Radio is a medium of apparently endless contradictions. Now in its third century of existence, the technology still seems startlingly modern; despite frequent predictions of its demise, radio continues to evolve and flourish in the age of the Internet and social media. This book explores the history and mythology of the radio, describing its technological, political and social evolution, and how it emerged from Victorian experimental laboratories to become a near-ubiquitous presence in our lives. The book is shaped by radio’s multiple characters and characteristics – radio waves occur in nature, but have been harnessed and moulded by human beings to bridge oceans and reconfigure our experience of space and time. An informative and thought-provoking book for all enthusiasts of an old technology that still has the capacity to enthuse, entertain, entice and enrage.

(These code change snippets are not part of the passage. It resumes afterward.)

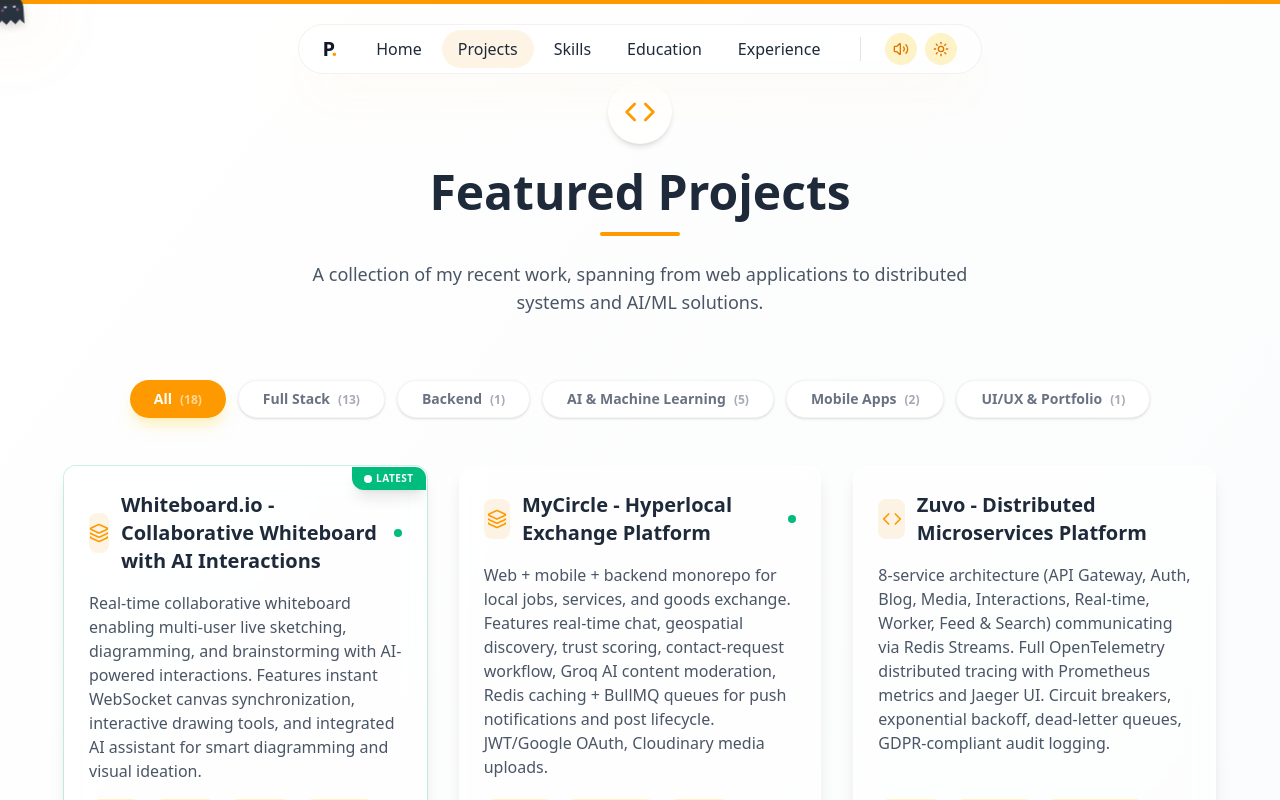
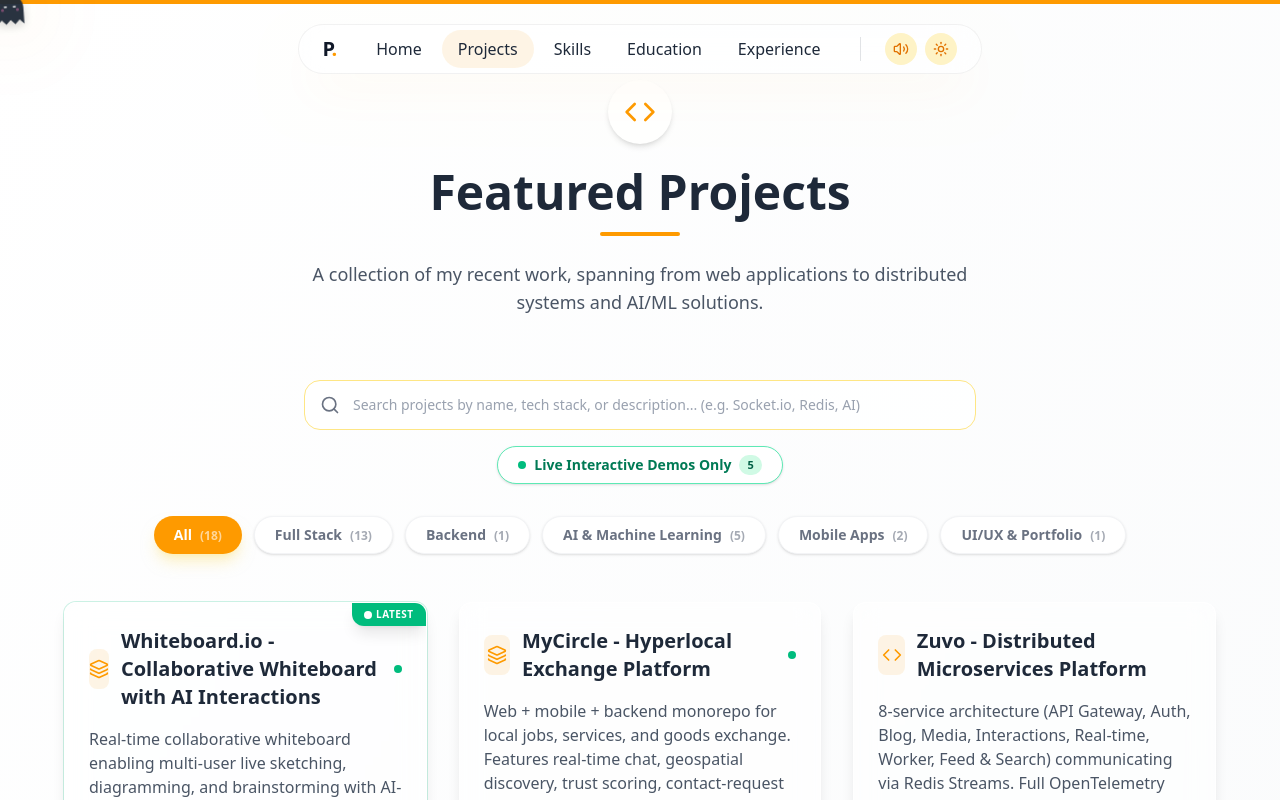
Before and after one commit to PARASMANI-KHUNTE/PARASMANIKHUNTE, a React (Vite) app in the folder client/: page /projects in a window 1280 px wide. Shown: the top 800 px of the page. Built offline with nearby package versions, Linux system fonts and the light colour scheme.

Commit message:
Replaced the corrupted, repeating raw SVG path with the clean, pixel-perfect Instagram icon from lucide-react (along with Github, Linkedin, and Mail). Standardized the hover scaling, color transitions, and tooltips across all social icons to match the design system.

```diff
--- a/client/index.html
+++ b/client/index.html
@@ -2,9 +2,31 @@
 <html lang="en">
   <head>
     <meta charset="UTF-8" />
-    <link rel="icon" type="image/svg+xml" href="/logo.jpg" />
+    <link rel="icon" type="image/jpeg" href="/logo.jpg" />
     <meta name="viewport" content="width=device-width, initial-scale=1.0" />
-    <title>ParasmaniKhunte-Portfolio</title>
+
+    <!-- Primary Meta Tags -->
+    <title>Parasmani Khunte | Full-Stack & AI Systems Engineer</title>
+    <meta name="title" content="Parasmani Khunte | Full-Stack & AI Systems Engineer" />
+    <meta name="description" content="Portfolio of Parasmani Khunte - Project-driven Full-Stack & AI Systems Engineer specializing in production-grade MERN architectures, distributed microservices, real-time WebSockets, and local LLM/RAG pipelines." />
+    <meta name="keywords" content="Parasmani Khunte, Full-Stack Engineer, AI Engineer, MERN Stack, React, Node.js, Distributed Systems, Local LLM, LangGraph, Ollama, Redis, Socket.io, Microservices, Software Engineer Portfolio" />
+    <meta name="author" content="Parasmani Khunte" />
+    <meta name="theme-color" content="#f59e0b" />
+
+    <!-- Open Graph / Facebook / LinkedIn -->
+    <meta property="og:type" content="website" />
+    <meta property="og:url" content="https://parasmanikhunte.onrender.com/" />
+    <meta property="og:title" content="Parasmani Khunte | Full-Stack & AI Systems Engineer" />
+    <meta property="og:description" content="Explore production MERN systems, real-time architectures, distributed microservices, and AI-integrated applications engineered by Parasmani Khunte." />
+    <meta property="og:image" content="/profilepic.jpg" />
+    <meta property="og:site_name" content="Parasmani Khunte Portfolio" />
+
+    <!-- Twitter -->
+    <meta property="twitter:card" content="summary_large_image" />
+    <meta property="twitter:url" content="https://parasmanikhunte.onrender.com/" />
+    <meta property="twitter:title" content="Parasmani Khunte | Full-Stack & AI Systems Engineer" />
+    <meta property="twitter:description" content="Explore production MERN systems, real-time architectures, distributed microservices, and AI-integrated applications engineered by Parasmani Khunte." />
+    <meta property="twitter:image" content="/profilepic.jpg" />
   </head>
   <body>
     <div id="root"></div>
--- a/client/src/pages/Home.jsx
+++ b/client/src/pages/Home.jsx
@@ -2,7 +2,7 @@ import React, { useState, useEffect, useRef } from "react";
 import { motion, AnimatePresence, useInView, useMotionValue, useSpring } from "framer-motion";
 import { Link } from "react-router-dom";
 import { useTheme } from "../context/ThemeContext";
-import { X, Maximize2, Eye, Monitor } from "lucide-react";
+import { X, Maximize2, Eye, Monitor, Github, Linkedin, Instagram, Mail } from "lucide-react";
 const ProjectPreviewModal = React.lazy(() => import("../components/ProjectPreviewModal"));
 import { sounds } from "../utils/SoundManager";
 import { projects } from "./Projects";
@@ -554,7 +554,7 @@ const Home = () => {
           </div>
         </motion.div>
 
-        {/* Featured Project - MyCircle */}
+        {/* Featured Project - Whiteboard.io */}
         <motion.div
           variants={itemVariants}
           initial="hidden"
@@ -579,21 +579,21 @@ const Home = () => {
                   <span className="animate-ping absolute inline-flex h-full w-full rounded-full bg-white opacity-75"></span>
                   <span className="relative inline-flex rounded-full h-2 w-2 bg-white"></span>
                 </span>
-                Latest
+                Latest Release
               </div>
             </div>
 
             <h4 className={`text-2xl md:text-3xl font-bold mb-4 ${isDarkMode ? "text-white" : "text-gray-800"}`}>
-              MyCircle - Hyperlocal Exchange Platform
+              Whiteboard.io - Real-Time Collaborative Canvas with AI
             </h4>
 
             <p className={`mb-6 ${isDarkMode ? "text-gray-300" : "text-gray-600"}`}>
-              Web + mobile + backend monorepo for local jobs, services, and goods exchange. Real-time chat, geospatial discovery, trust scoring, contact-request workflow. Groq AI content moderation, Redis caching + BullMQ queues for push notifications.
+              Real-time multi-user collaborative digital whiteboard enabling live sketching, diagramming, and brainstorming with AI-powered interactions. Features WebSocket-based instant state synchronization, interactive drawing tools, and an integrated AI assistant for smart diagramming and visual ideation.
             </p>
 
             {/* Tech badges */}
             <div className="flex flex-wrap gap-2 mb-6">
-              {["React 19", "React Native", "Node.js", "MongoDB", "Socket.io", "Redis", "BullMQ", "Groq AI"].map((tech) => (
+              {["React", "Node.js", "Express", "Socket.io", "HTML5 Canvas", "Generative AI", "WebSockets", "Tailwind CSS"].map((tech) => (
                 <span
                   key={tech}
                   className={`px-3 py-1 rounded-full text-xs font-medium ${isDarkMode
@@ -609,7 +609,7 @@ const Home = () => {
             {/* Action buttons */}
             <div className="flex flex-wrap gap-4">
               <motion.a
-                href="https://mycircle-9gm5.onrender.com"
+                href="https://whiteboard-io-1.onrender.com"
                 target="_blank"
                 rel="noopener noreferrer"
                 whileHover={{ scale: 1.05 }}
@@ -622,11 +622,11 @@ const Home = () => {
                 <svg className="w-4 h-4" fill="none" stroke="currentColor" viewBox="0 0 24 24">
                   <path strokeLinecap="round" strokeLinejoin="round" strokeWidth={2} d="M10 6H6a2 2 0 00-2 2v10a2 2 0 002 2h10a2 2 0 002-2v-4M14 4h6m0 0v6m0-6L10 14" />
                 </svg>
-                <span>Live Site</span>
+                <span>Live Interactive Demo</span>
               </motion.a>
 
               <motion.a
-                href="https://github.com/PARASMANI-KHUNTE/MyCircle"
+                href="https://github.com/PARASMANI-KHUNTE/Whiteboard.io"
                 target="_blank"
                 rel="noopener noreferrer"
                 whileHover={{ scale: 1.05 }}
@@ -639,7 +639,7 @@ const Home = () => {
                 <svg className="w-4 h-4" fill="currentColor" viewBox="0 0 24 24">
                   <path d="M12 0c-6.626 0-12 5.373-12 12 0 5.302 3.438 9.8 8.207 11.387.599.111.793-.261.793-.577v-2.234c-3.338.726-4.033-1.416-4.033-1.416-.546-1.387-1.333-1.756-1.333-1.756-1.089-.745.08-.729.08-.729 1.205.084 1.839 1.237 1.839 1.237 1.07 1.834 2.807 1.304 3.492.997.107-.775.418-1.305.762-1.604-2.665-.305-5.467-1.334-5.467-5.931 0-1.311.469-2.381 1.236-3.221-.124-.303-.535-1.524.117-3.176 0 0 1.008-.322 3.301 1.23.957-.266 1.983-.399 3.003-.404 1.02.005 2.047.138 3.006.404 2.291-1.552 3.297-1.23 3.297-1.23.653 1.653.242 2.874.118 3.176.77.84 1.235 1.911 1.235 3.221 0 4.609-2.807 5.624-5.479 5.921.43.372.823 1.102.823 2.222v 3.293c0 .319.192.694.801.576 4.765-1.589 8.199-6.086 8.199-11.386 0-6.627-5.373-12-12-12z" />
                 </svg>
-                View on GitHub
+                <span>View on GitHub</span>
               </motion.a>
             </div>
           </div>
@@ -930,10 +930,9 @@ const Home = () => {
                 ? "bg-gray-800 text-amber-400 hover:bg-gray-700 hover:text-amber-300"
                 : "bg-white text-amber-600 hover:bg-amber-50 shadow-md"
                 }`}
+              title="GitHub"
             >
-              <svg xmlns="http://www.w3.org/2000/svg" width="24" height="24" viewBox="0 0 24 24" fill="currentColor">
-                <path d="M12 0c-6.626 0-12 5.373-12 12 0 5.302 3.438 9.8 8.207 11.387.599.111.793-.261.793-.577v-2.234c-3.338.726-4.033-1.416-4.033-1.416-.546-1.387-1.333-1.756-1.333-1.756-1.089-.745.08-.729.08-.729 1.205.084 1.839 1.237 1.839 1.237 1.07 1.834 2.807 1.304 3.492.997.107-.775.418-1.305.762-1.604-2.665-.305-5.467-1.334-5.467-5.931 0-1.311.469-2.381 1.236-3.221-.124-.303-.535-1.524.117-3.176 0 0 1.008-.322 3.301 1.23.957-.266 1.983-.399 3.003-.404 1.02.005 2.047.138 3.006.404 2.291-1.552 3.297-1.23 3.297-1.23.653 1.653.242 2.874.118 3.176.77.84 1.235 1.911 1.235 3.221 0 4.609-2.807 5.624-5.479 5.921.43.372.823 1.102.823 2.222v 3.293c0 .319.192.694.801.576 4.765-1.589 8.199-6.086 8.199-11.386 0-6.627-5.373-12-12-12z" />
-              </svg>
+              <Github className="w-6 h-6" />
             </motion.a>
             <motion.a
               whileHover={{ y: -5, scale: 1.1 }}
@@ -945,10 +944,9 @@ const Home = () => {
                 ? "bg-gray-800 text-amber-400 hover:bg-gray-700 hover:text-amber-300"
                 : "bg-white text-amber-600 hover:bg-amber-50 shadow-md"
                 }`}
+              title="LinkedIn"
             >
-              <svg xmlns="http://www.w3.org/2000/svg" width="24" height="24" viewBox="0 0 24 24" fill="currentColor">
-                <path d="M19 0h-14c-2.761 0-5 2.239-5 5v14c0 2.761 2.239 5 5 5h14c2.762 0 5-2.239 5-5v-14c0-2.761-2.238-5-5-5zm-11 19h-3v-11h3v11zm-1.5-12.268c-.966 0-1.75-.79-1.75-1.764s.784-1.764 1.75-1.764 1.75.79 1.75 1.764-.783 1.764-1.75 1.764zm13.5 12.268h-3v-5.604c0-3.368-4-3.113-4 0v5.604h-3v-11h3v1.765c1.396-2.586 7-2.777 7 2.476v6.759z" />
-              </svg>
+              <Linkedin className="w-6 h-6" />
             </motion.a>
             <motion.a
               whileHover={{ y: -5, scale: 1.1 }}
@@ -960,10 +958,9 @@ const Home = () => {
                 ? "bg-gray-800 text-amber-400 hover:bg-gray-700 hover:text-amber-300"
                 : "bg-white text-amber-600 hover:bg-amber-50 shadow-md"
                 }`}
+              title="Instagram"
             >
-              <svg xmlns="http://www.w3.org/2000/svg" width="24" height="24" viewBox="0 0 24 24" fill="currentColor">
-                <path d="M12 2.163c3.204 0 3.584.012 4.85.07 3.252.148 4.771 1.691 4.919 4.919.058 1.265.069 1.645.069 4.849 0 3.205-.012 3.584-.069 4.849-.149 3.225-1.664 4.771-4.919 4.919-1.266.058-1.644.07-4.85.07-3.204 0-3.584-.012-4.849-.07-3.26-.149-4.771-1.699-4.919-4.92-.058-1.265-.07-1.644-.07-4.849 0-3.204.013-3.583.07-4.849.149-3.227 1.664-4.771 4.919-4.919 1.266-.057 1.645-.069 4.849-.069zm0-2.163c-3.259 0-3.667.014-4.947.072-4.358.2-6.78 2.618-6.98 6.98-.059 1.281-.073 1.689-.073 4.948 0 3.259.014 3.668.072 4.948.2 4.358 2.618 6.78 6.98 6.98 1.281.058 1.689.072 4.948.072 3.259 0 3.668-.014 4.948-.072 4.354-.2 6.782-2.618 6.979-6.98.059-1.28.073-1.689.073-4.948 0-3.259-.014-3.667-.072-4.947-.196-4.354-2.617-6.78-6.979-6.98-1.281-.059-1.69-.073-4.949-.073z" />
-              </svg>
+              <Instagram className="w-6 h-6" />
             </motion.a>
             <motion.a
               whileHover={{ y: -5, scale: 1.1 }}
@@ -973,10 +970,9 @@ const Home = () => {
                 ? "bg-gray-800 text-amber-400 hover:bg-gray-700 hover:text-amber-300"
                 : "bg-white text-amber-600 hover:bg-amber-50 shadow-md"
                 }`}
+              title="Email"
             >
-              <svg xmlns="http://www.w3.org/2000/svg" className="h-6 w-6" fill="none" viewBox="0 0 24 24" stroke="currentColor">
-                <path strokeLinecap="round" strokeLinejoin="round" strokeWidth={2} d="M3 8l7.89 5.26a2 2 0 002.22 0L21 8M5 19h14a2 2 0 002-2V7a2 2 0 00-2-2H5a2 2 0 00-2 2v10a2 2 0 002 2z" />
-              </svg>
+              <Mail className="w-6 h-6" />
             </motion.a>
           </div>
         </motion.div>
--- a/client/src/pages/Projects.jsx
+++ b/client/src/pages/Projects.jsx
@@ -3,7 +3,7 @@ import { useAnimation, motion } from "framer-motion";
 import { useInView } from "react-intersection-observer";
 import { useTheme } from "../context/ThemeContext";
 import ProjectCard from "../components/ProjectCard";
-import { Code, ExternalLink, Github, Layers } from "lucide-react";
+import { Code, ExternalLink, Github, Layers, Search, Zap } from "lucide-react";
 import ProjectPreviewModal from "../components/ProjectPreviewModal";
 import { useState, useEffect } from "react";
 import BackgroundParticles from "../components/common/BackgroundParticles";
@@ -198,6 +198,8 @@ const Projects = () => {
   const [isPreviewModalOpen, setIsPreviewModalOpen] = useState(false);
   const [selectedProject, setSelectedProject] = useState(null);
   const [selectedCategory, setSelectedCategory] = useState("All");
+  const [onlyLiveDemos, setOnlyLiveDemos] = useState(false);
+  const [searchQuery, setSearchQuery] = useState("");
 
   const categories = ["All", "Full Stack", "Backend", "AI & Machine Learning", "Mobile Apps", "UI/UX & Portfolio"];
 
@@ -224,9 +226,18 @@ const Projects = () => {
   };
 
   // Filtering Logic
-  const filteredProjects = selectedCategory === "All"
-    ? projects
-    : projects.filter(project => project.categories.includes(selectedCategory));
+  const filteredProjects = projects.filter((project) => {
+    const matchesCategory =
+      selectedCategory === "All" || project.categories.includes(selectedCategory);
+    const matchesLive = !onlyLiveDemos || (project.link && project.link.trim() !== "");
+    const matchesSearch =
+      !searchQuery.trim() ||
+      project.title.toLowerCase().includes(searchQuery.toLowerCase()) ||
+      project.description.toLowerCase().includes(searchQuery.toLowerCase()) ||
+      project.tech.toLowerCase().includes(searchQuery.toLowerCase());
+
+    return matchesCategory && matchesLive && matchesSearch;
+  });
 
   // Pagination Logic
   const [currentPage, setCurrentPage] = useState(1);
@@ -244,7 +255,7 @@ const Projects = () => {
 
   useEffect(() => {
     setCurrentPage(1);
-  }, [selectedCategory]);
+  }, [selectedCategory, onlyLiveDemos, searchQuery]);
 
   useEffect(() => {
     if (inView) {
@@ -299,6 +310,63 @@ const Projects = () => {
           </p>
         </motion.div>
 
+        {/* Controls: Search & Live Demos Toggle */}
+        <motion.div
+          initial={{ opacity: 0, y: 15 }}
+          animate={{ opacity: 1, y: 0 }}
+          transition={{ delay: 0.4, duration: 0.5 }}
+          className="max-w-2xl mx-auto mb-8 space-y-4"
+        >
+          {/* Search Input */}
+          <div className="relative">
+            <Search className={`absolute left-4 top-1/2 -translate-y-1/2 w-5 h-5 ${isDarkMode ? "text-gray-400" : "text-gray-500"}`} />
+            <input
+              type="text"
+              value={searchQuery}
+              onChange={(e) => setSearchQuery(e.target.value)}
+              placeholder="Search projects by name, tech stack, or description... (e.g. Socket.io, Redis, AI)"
+              className={`w-full pl-12 pr-10 py-3.5 rounded-2xl text-sm font-medium transition-all outline-none border ${
+                isDarkMode
+                  ? "bg-gray-800/60 border-gray-700 focus:border-amber-400 text-white placeholder-gray-500 focus:shadow-[0_0_20px_rgba(245,158,11,0.15)]"
+                  : "bg-white/80 border-amber-200 focus:border-amber-500 text-gray-800 placeholder-gray-400 focus:shadow-[0_0_20px_rgba(245,158,11,0.15)]"
+              }`}
+            />
+            {searchQuery && (
+              <button
+                onClick={() => setSearchQuery("")}
+                className={`absolute right-4 top-1/2 -translate-y-1/2 text-xs font-bold px-2 py-1 rounded-md ${
+                  isDarkMode ? "bg-gray-700 text-gray-300 hover:text-white" : "bg-gray-200 text-gray-600 hover:text-black"
+                }`}
+              >
+                Clear
+              </button>
+            )}
+          </div>
+
+          {/* Quick Filter: Live Demos Toggle */}
+          <div className="flex justify-center">
+            <button
+              onClick={() => setOnlyLiveDemos(!onlyLiveDemos)}
+              className={`flex items-center gap-2 px-5 py-2 rounded-full text-xs md:text-sm font-bold transition-all duration-300 border cursor-pointer ${
+                onlyLiveDemos
+                  ? "bg-emerald-500 text-gray-950 border-emerald-400 shadow-lg shadow-emerald-500/25 scale-105"
+                  : isDarkMode
+                  ? "bg-gray-800/60 text-emerald-400 border-emerald-500/30 hover:bg-emerald-500/10"
+                  : "bg-white text-emerald-700 border-emerald-300 hover:bg-emerald-50 shadow-sm"
+              }`}
+            >
+              <span className="relative flex h-2 w-2">
+                <span className={`animate-ping absolute inline-flex h-full w-full rounded-full ${onlyLiveDemos ? "bg-gray-900 opacity-75" : "bg-emerald-400 opacity-75"}`}></span>
+                <span className={`relative inline-flex rounded-full h-2 w-2 ${onlyLiveDemos ? "bg-gray-900" : "bg-emerald-500"}`}></span>
+              </span>
+              <span>Live Interactive Demos Only</span>
+              <span className={`text-[11px] px-2 py-0.5 rounded-full font-bold ${onlyLiveDemos ? "bg-black/20 text-gray-950" : isDarkMode ? "bg-emerald-500/20 text-emerald-300" : "bg-emerald-100 text-emerald-800"}`}>
+                {projects.filter((p) => p.link && p.link.trim() !== "").length}
+              </span>
+            </button>
+          </div>
+        </motion.div>
+
         {/* Category Filter */}
         <motion.div
           initial={{ opacity: 0, y: 20 }}
@@ -310,11 +378,11 @@ const Projects = () => {
             <button
               key={category}
               onClick={() => setSelectedCategory(category)}
-              className={`px-6 py-2 rounded-full text-sm font-semibold transition-all duration-300 ${
+              className={`px-5 py-2 rounded-full text-xs md:text-sm font-semibold transition-all duration-300 cursor-pointer ${
                 selectedCategory === category
                   ? isDarkMode
-                    ? "bg-amber-400 text-gray-900 shadow-lg shadow-amber-900/20"
-                    : "bg-amber-500 text-white shadow-lg shadow-amber-200/50"
+                    ? "bg-amber-400 text-gray-900 shadow-lg shadow-amber-900/20 font-bold"
+                    : "bg-amber-500 text-white shadow-lg shadow-amber-200/50 font-bold"
                   : isDarkMode
                   ? "bg-gray-800/50 text-gray-400 hover:bg-gray-700 hover:text-amber-400 border border-gray-700/50"
                   : "bg-white text-gray-500 hover:bg-amber-50 hover:text-amber-600 border border-gray-100 shadow-sm"
@@ -328,7 +396,8 @@ const Projects = () => {
           ))}
         </motion.div>
 
-        {/* Projects Grid */}
+        {/* Projects Grid or Empty State */}
+        {currentProjects.length > 0 ? (
           <motion.div
             ref={ref}
             variants={containerVariants}
@@ -344,6 +413,37 @@ const Projects = () => {
               />
             ))}
           </motion.div>
+        ) : (
+          <motion.div
+            initial={{ opacity: 0, scale: 0.95 }}
+            animate={{ opacity: 1, scale: 1 }}
+            className={`p-12 text-center rounded-3xl border ${
+              isDarkMode ? "bg-gray-800/30 border-gray-700" : "bg-white/60 border-amber-100"
+            }`}
+          >
+            <div className={`w-14 h-14 mx-auto mb-4 rounded-2xl flex items-center justify-center ${isDarkMode ? "bg-gray-700 text-gray-400" : "bg-amber-50 text-amber-500"}`}>
+              <Search className="w-7 h-7" />
+            </div>
+            <h3 className={`text-xl font-bold mb-2 ${isDarkMode ? "text-white" : "text-gray-800"}`}>
+              No matching projects found
+            </h3>
+            <p className={`text-sm ${isDarkMode ? "text-gray-400" : "text-gray-500"}`}>
+              Try clearing your search query "{searchQuery}" or turning off filters.
+            </p>
+            <button
+              onClick={() => {
+                setSearchQuery("");
+                setSelectedCategory("All");
+                setOnlyLiveDemos(false);
+              }}
+              className={`mt-6 px-6 py-2.5 rounded-full text-xs font-bold transition-all ${
+                isDarkMode ? "bg-amber-400 text-gray-900 hover:bg-amber-300" : "bg-amber-500 text-white hover:bg-amber-600"
+              }`}
+            >
+              Reset Filters
+            </button>
+          </motion.div>
+        )}
 
         {/* Project Preview Modal */}
         <React.Suspense fallback={null}>
```
Lines whose indentation alone changed are shown as unchanged.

Alasdair Pinkerton is Reader in Geopolitics at Royal Holloway, University of London. He is an avid radio listener and has battled with the ionosphere in the often futile attempt to receive shortwave signals from around the world.